An earlier version of this paper had been presented (including to the New York Fed) in 2018, making some fintech players, di Maggio told me in an interview this week, “very, very upset.” It’s now been peer-reviewed and is officially published, and has a lot of analysis that wasn’t in the 2018 version, even if the gist is similar.
How to account for the gap between the fintech hype and the paper’s more pedestrian findings? Di Maggio explained that much has to do with who the fintech borrower is, and why she is borrowing (echoing some of the issues discussed in last week’s FIN). The typical fintech customer borrows more than the typical bank loan customer, and wants cash to consolidate credit-card debt. What happens after getting the loan, however, is that the fintech borrower uses it to pay off only some of the credit-card debt.

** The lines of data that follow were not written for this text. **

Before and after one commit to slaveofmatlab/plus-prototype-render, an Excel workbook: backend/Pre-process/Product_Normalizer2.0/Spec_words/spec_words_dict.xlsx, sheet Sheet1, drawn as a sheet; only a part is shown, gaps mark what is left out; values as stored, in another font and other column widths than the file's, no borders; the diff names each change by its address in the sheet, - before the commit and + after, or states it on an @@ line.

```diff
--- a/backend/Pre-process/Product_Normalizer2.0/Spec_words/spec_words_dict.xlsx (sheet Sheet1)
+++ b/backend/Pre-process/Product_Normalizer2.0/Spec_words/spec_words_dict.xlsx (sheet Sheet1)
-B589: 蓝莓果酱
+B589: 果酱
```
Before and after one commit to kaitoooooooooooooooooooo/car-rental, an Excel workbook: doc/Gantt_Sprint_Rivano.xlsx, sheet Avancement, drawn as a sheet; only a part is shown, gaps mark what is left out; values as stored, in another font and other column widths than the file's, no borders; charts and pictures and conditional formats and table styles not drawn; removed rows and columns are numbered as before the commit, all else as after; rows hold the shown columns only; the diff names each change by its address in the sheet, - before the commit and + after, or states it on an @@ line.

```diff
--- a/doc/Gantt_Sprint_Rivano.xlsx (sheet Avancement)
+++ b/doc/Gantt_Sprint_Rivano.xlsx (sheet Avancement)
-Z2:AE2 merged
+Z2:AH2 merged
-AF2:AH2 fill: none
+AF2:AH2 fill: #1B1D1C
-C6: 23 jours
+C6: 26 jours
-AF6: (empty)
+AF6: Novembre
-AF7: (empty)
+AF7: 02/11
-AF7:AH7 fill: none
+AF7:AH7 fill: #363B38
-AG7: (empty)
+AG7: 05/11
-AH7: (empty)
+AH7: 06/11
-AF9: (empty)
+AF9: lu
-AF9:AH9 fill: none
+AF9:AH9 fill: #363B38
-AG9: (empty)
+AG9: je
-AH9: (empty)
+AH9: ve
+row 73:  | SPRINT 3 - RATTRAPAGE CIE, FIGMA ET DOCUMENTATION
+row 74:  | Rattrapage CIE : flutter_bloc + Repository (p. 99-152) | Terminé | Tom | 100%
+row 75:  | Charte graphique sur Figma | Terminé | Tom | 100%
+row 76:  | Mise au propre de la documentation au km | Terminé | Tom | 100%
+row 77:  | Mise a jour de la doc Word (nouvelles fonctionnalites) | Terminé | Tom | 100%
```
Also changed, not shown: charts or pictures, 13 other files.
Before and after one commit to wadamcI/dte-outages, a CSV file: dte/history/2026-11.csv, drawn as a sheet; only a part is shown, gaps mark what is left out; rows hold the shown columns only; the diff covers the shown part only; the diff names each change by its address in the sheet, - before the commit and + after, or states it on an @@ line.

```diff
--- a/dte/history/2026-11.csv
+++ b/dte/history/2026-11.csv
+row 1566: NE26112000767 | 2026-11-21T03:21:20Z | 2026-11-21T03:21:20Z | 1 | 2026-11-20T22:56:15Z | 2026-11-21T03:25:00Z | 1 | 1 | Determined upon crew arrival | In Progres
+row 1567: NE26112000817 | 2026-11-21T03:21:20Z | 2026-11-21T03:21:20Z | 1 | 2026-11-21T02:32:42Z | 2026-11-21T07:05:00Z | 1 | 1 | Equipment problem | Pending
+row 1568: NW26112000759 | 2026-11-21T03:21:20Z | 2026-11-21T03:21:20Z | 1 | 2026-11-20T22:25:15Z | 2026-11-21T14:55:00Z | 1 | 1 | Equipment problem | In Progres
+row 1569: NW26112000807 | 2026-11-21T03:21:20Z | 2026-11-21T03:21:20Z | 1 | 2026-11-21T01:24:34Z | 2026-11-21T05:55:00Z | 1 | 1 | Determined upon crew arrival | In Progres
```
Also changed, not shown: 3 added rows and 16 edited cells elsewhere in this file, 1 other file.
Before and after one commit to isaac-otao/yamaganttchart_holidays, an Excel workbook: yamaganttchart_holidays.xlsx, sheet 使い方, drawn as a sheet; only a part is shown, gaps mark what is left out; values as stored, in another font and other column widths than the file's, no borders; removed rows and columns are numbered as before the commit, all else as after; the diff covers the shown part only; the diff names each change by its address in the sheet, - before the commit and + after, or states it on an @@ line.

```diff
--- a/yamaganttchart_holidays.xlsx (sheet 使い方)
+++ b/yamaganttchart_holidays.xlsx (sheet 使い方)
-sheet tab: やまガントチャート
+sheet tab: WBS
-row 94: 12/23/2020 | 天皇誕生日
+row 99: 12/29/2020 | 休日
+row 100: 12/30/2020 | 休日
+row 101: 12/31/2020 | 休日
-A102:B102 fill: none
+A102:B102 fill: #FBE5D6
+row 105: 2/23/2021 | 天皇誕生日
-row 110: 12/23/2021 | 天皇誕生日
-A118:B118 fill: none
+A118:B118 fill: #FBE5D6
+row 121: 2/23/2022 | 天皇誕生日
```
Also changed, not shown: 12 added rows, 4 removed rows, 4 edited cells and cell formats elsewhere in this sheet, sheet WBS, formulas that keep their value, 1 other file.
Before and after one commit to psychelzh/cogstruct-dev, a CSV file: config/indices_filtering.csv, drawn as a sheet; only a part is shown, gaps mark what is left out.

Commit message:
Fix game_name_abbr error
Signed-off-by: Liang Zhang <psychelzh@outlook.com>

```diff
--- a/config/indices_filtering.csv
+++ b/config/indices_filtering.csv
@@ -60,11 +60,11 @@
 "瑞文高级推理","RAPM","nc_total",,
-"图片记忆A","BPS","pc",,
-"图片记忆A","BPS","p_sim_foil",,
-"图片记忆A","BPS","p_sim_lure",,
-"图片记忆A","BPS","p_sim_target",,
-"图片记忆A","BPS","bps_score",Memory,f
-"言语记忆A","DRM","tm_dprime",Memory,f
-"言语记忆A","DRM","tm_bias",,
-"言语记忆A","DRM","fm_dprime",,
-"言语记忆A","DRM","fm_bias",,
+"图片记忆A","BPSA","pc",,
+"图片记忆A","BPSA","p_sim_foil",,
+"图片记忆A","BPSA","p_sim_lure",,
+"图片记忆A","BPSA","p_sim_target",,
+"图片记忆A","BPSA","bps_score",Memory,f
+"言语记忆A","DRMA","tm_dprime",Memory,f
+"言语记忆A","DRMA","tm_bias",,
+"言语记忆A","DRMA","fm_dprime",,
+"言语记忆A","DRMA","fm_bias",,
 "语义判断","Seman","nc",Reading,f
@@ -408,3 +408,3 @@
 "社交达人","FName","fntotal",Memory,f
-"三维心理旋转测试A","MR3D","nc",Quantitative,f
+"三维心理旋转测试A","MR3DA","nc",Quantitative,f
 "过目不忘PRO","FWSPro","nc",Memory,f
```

Then over time (on average about eight months) the fintech borrower has simply taken on more debt, and ends up defaulting more often than the bank borrower; fifteen months after the loan, the fintech defaults are more than twice as common.
The fintechs know this going in, de Maggio and Yao argue, and accordingly charge a higher rate than banks do. Fintech customers may never even perceive the higher rate, because it’s at least lower than what they were paying on their credit card debt.
Di Maggio and Yao examined loans that were made between 2012 and 2017. Di Maggio acknowledged that since then, there may be newer fintech lenders — he mentioned Upstart — who have better and genuinely innovative models that don’t follow the study’s pattern. Nonetheless, the paper is an important corrective to the way that fintech companies portray themselves.
🦈Number of the Week: The average cost of a corporate data breach in the United States is $8.64 million, far greater than the global average of $3.86 million. The figure came up during the announcement this week that the Atlanta-based cybersecurity firm Bluefin has raised $25 million.
🦈If the Trump Administration’s crackdown on China trade was supposed to slow investment activity between the two countries, the folks at Lufax didn’t get the memo. The company, which is one of China’s largest online wealth management platforms, raised $2.36 billion on the New York Stock Exchange this week, the biggest China-to-U.S. listing in more than two years.
🦈The Detroit-based financial services firm Ally has sponsored an island on Animal Crossing. I am certain that in five years this will be looked at as the first great salvo in redefining how banks reach millennial customers, and in no way as a cheap gimmick that is months late in hopping on a pandemic-fueled bandwagon. 🙄